The author is also extremely grateful to Peter Grogono, B.A., M.A., M.Comp.Sc., Ph.D. (Department of Computer Science and Software Engineering, Concordia University, Montreal, Quebec, Canada) for the introduction to animating diagrams using JavaScript to create the basic Sea Level Version of this diagram.


1 Zubieta-Calleja G,Jr, Paulev PE, Mehrishi JN, and Zubieta-Calleja G,Sr. Extremely high altitude hypoxic conditions during Mount Everest expeditions, residence at South Pole stations, in Tibet and among the Andes: Van Slyke equation modification is crucially important for acid–base measurements. Journal of Biological Physics and Chemistry 2012; 12:103-112.

2 Barcroft J. The Respiratory function of the blood. Part I. Lessons from high altitudes. 1925; Cambridge University Press, Cambridge, UK.

3 Zubieta-Calleja G, Zubieta-Calleja L, Ardaya-Zubieta G, and Paulev PE. Do Over 200 Million Healthy Altitude Residents Really Suffer from Chronic Acid–Base Disorders? Indian J Clin Biochem 2011; 26(1):62–65.

4 West JB. High Life. Association of Hospital Altitude and Postoperative Infectious Complications After Major Operations. Aasen DM, Wiedel C, Maroni P, Cohen ME, Meng X, and Meguid RA. High Altitude Medicine & Biology 2019; Dec:421-426. (http://doi.org/10.1089/ham.2019.0062)

5 Ezzati M, Horwitz MEM, Thomas DSK, Friedman AB, Roach R, Clark T, Murray CJL, Honigman B. Altitude, life expectancy and mortality from ischaemic heart disease, stroke, COPD and cancers: national population-based analysis of US counties. J Epidemiol Community Health 2012; 66:e17–e17.

6 Zubieta-Calleja GR, Zubieta-DeUrioste NA. Extended longevity at high altitude: Benefits of exposure to chronic hypoxia.

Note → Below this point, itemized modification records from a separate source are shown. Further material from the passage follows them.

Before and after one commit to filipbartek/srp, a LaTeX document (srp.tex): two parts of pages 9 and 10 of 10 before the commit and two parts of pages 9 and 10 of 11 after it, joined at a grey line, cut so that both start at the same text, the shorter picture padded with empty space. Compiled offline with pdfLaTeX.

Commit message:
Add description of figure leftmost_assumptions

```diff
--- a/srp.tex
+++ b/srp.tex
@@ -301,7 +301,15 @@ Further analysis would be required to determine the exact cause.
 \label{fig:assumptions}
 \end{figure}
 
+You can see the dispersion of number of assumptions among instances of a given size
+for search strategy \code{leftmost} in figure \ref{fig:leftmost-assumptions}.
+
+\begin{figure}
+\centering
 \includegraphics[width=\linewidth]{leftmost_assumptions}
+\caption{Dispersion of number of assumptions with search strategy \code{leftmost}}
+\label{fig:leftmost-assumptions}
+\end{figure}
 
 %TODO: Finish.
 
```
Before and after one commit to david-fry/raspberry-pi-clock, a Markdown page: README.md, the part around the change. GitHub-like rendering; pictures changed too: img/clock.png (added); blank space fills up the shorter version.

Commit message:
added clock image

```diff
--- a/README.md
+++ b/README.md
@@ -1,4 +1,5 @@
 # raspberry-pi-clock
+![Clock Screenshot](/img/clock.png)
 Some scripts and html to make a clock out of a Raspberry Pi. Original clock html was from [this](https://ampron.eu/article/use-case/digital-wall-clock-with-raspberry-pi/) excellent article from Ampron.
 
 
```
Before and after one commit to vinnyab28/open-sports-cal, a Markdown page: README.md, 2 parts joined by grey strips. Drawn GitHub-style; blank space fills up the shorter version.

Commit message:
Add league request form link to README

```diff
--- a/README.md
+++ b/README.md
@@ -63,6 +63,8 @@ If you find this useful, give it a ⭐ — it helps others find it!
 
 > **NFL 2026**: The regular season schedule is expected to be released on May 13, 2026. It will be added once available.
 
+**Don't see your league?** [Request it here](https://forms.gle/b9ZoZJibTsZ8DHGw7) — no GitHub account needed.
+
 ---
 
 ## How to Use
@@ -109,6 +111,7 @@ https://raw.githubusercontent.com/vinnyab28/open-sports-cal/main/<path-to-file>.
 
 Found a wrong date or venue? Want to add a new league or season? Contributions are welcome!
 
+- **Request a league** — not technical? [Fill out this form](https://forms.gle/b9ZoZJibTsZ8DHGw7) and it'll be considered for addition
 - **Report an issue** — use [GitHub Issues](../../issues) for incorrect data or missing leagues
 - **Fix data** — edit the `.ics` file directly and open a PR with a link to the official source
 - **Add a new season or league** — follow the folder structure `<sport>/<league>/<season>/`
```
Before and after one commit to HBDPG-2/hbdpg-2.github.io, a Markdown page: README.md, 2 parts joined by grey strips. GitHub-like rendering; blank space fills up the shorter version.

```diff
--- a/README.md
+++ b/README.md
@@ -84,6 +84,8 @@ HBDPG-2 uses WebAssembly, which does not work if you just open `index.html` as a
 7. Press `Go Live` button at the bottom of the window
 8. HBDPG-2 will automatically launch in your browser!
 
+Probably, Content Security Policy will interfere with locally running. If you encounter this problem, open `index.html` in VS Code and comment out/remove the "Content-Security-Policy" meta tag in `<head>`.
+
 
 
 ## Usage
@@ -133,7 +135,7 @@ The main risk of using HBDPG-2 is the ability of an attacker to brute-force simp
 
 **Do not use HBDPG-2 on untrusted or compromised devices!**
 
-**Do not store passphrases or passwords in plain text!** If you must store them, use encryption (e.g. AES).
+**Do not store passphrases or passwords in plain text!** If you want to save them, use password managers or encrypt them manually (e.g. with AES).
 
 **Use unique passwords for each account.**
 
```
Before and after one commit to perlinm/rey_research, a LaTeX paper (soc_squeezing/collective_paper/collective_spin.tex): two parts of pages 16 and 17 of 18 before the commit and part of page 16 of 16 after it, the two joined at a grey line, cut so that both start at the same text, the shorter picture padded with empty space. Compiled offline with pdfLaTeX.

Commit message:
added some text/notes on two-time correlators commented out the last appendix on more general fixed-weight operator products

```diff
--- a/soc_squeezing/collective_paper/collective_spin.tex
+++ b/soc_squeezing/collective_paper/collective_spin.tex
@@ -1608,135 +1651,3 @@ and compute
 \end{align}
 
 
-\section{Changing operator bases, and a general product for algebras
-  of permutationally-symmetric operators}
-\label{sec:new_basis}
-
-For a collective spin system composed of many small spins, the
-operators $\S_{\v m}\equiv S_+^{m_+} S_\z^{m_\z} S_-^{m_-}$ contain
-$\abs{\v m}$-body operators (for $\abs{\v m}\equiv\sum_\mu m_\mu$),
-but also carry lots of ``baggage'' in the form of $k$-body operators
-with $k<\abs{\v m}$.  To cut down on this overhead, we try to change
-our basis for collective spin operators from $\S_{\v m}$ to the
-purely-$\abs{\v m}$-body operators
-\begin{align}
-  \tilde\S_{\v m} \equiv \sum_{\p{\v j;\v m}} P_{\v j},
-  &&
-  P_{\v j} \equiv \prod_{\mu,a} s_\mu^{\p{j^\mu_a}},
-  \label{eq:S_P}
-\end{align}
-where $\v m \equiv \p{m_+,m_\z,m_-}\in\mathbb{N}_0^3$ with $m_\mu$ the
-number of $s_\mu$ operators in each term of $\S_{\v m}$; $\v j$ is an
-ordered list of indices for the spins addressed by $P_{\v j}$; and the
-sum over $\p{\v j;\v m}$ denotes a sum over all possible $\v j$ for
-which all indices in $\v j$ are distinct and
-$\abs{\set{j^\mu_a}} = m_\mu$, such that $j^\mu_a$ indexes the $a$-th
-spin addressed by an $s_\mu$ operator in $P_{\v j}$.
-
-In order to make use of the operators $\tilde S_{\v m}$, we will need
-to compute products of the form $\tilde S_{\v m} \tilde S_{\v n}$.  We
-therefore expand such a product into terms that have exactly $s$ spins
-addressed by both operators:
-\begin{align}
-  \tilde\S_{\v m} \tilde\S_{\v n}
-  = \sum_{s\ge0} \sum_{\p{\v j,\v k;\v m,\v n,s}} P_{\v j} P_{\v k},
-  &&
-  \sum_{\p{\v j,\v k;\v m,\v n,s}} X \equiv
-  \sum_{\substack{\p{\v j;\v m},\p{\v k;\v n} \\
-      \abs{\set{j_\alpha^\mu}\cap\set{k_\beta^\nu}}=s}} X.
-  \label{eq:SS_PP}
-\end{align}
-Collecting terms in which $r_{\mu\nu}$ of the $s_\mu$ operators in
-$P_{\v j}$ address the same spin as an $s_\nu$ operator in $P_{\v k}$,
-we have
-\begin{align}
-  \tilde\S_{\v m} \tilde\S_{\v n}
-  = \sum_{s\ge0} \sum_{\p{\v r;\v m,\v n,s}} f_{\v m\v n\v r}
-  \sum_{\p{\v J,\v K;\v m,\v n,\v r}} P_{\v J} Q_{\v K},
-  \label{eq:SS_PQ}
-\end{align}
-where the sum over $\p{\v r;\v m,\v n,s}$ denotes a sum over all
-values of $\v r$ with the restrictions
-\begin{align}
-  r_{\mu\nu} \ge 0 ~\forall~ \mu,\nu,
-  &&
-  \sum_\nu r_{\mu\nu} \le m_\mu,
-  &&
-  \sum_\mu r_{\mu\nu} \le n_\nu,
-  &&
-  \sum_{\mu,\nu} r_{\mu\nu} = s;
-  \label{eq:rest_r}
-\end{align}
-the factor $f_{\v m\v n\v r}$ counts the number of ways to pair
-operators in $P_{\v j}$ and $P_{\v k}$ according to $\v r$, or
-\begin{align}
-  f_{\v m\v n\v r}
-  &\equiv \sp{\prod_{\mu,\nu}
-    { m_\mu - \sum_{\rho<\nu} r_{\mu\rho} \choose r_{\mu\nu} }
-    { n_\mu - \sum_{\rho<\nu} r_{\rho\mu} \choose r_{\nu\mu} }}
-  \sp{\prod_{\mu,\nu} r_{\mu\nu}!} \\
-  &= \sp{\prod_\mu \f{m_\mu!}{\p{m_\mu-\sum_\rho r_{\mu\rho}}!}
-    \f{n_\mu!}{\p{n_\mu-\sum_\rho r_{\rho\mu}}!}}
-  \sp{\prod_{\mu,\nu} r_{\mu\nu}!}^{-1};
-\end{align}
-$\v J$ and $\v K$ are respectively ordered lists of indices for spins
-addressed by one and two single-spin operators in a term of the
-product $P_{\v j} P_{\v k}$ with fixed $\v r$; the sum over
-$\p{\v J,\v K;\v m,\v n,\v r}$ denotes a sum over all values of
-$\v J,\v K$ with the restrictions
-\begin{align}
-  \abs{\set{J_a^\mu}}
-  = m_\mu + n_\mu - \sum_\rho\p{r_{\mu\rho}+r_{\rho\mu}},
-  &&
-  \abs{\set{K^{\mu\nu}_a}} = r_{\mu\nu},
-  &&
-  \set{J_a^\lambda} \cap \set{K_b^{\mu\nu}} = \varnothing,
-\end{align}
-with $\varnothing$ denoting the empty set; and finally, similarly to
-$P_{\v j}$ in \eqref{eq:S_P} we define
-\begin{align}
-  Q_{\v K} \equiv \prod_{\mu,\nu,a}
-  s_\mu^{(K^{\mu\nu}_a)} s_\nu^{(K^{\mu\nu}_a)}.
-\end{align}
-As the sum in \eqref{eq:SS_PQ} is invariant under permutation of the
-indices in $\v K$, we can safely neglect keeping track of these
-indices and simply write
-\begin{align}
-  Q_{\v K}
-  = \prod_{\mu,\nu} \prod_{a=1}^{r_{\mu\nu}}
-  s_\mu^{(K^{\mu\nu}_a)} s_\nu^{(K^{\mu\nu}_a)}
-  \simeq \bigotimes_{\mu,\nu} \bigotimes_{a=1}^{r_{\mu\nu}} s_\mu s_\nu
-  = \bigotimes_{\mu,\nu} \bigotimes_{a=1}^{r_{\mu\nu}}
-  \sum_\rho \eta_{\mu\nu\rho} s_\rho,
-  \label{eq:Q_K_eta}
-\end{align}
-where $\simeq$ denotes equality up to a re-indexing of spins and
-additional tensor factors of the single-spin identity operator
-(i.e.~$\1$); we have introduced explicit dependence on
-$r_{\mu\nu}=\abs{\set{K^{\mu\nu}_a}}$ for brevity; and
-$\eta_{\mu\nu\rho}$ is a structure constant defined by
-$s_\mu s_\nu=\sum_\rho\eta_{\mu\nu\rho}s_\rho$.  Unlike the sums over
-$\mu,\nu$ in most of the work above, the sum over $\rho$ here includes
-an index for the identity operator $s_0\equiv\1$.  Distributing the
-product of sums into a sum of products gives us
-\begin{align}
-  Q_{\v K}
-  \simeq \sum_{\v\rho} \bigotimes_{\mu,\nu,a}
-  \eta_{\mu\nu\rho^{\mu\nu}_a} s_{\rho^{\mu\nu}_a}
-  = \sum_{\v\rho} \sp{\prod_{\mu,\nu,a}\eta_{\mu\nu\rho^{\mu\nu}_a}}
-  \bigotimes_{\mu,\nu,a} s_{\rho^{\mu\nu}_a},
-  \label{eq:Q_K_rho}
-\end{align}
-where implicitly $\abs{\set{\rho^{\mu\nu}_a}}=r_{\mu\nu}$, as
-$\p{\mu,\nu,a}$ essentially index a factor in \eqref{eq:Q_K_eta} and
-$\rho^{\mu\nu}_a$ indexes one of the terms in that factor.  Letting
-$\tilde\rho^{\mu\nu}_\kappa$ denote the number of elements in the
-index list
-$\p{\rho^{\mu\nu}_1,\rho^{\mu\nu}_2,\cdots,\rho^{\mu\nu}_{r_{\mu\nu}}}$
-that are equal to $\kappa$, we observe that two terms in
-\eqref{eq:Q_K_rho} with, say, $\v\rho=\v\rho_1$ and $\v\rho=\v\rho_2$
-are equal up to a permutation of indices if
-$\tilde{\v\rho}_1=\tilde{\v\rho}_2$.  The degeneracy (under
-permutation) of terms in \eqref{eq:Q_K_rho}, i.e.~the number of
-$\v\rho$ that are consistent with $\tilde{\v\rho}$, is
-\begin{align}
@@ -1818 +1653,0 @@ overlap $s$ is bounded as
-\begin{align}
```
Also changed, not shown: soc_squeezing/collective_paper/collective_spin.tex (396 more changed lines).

BLDE University Journal of Health Sciences 2017; 2:2:80-90.

7 Acevado LE, Solarte I. Gasimetria arterial en adultos jovenes a nivel de Bogata. Acta Médica Colombiana 1984; 9:1-14.

8 Schlichtig R, Grogono AW, Severinghaus JW. “Human PaCO2 and standard base excess compensation for acid-base imbalance.” Critical Care Medicine 1998; 26:1173-1179.

9 Paulev PE, and Zubieta-Calleja GR. “Essentials in the Diagnosis of Acid-Base Disorders and their High Altitude Application”. J Physiol Pharmacol 2005; 56 Suppl 4:155-70.

10 Grogono AW, Solarte, I. “Correcting Acid Base Interpretation for High Altitudes”. https://doi.org/10.1097/ALN.0000000000003581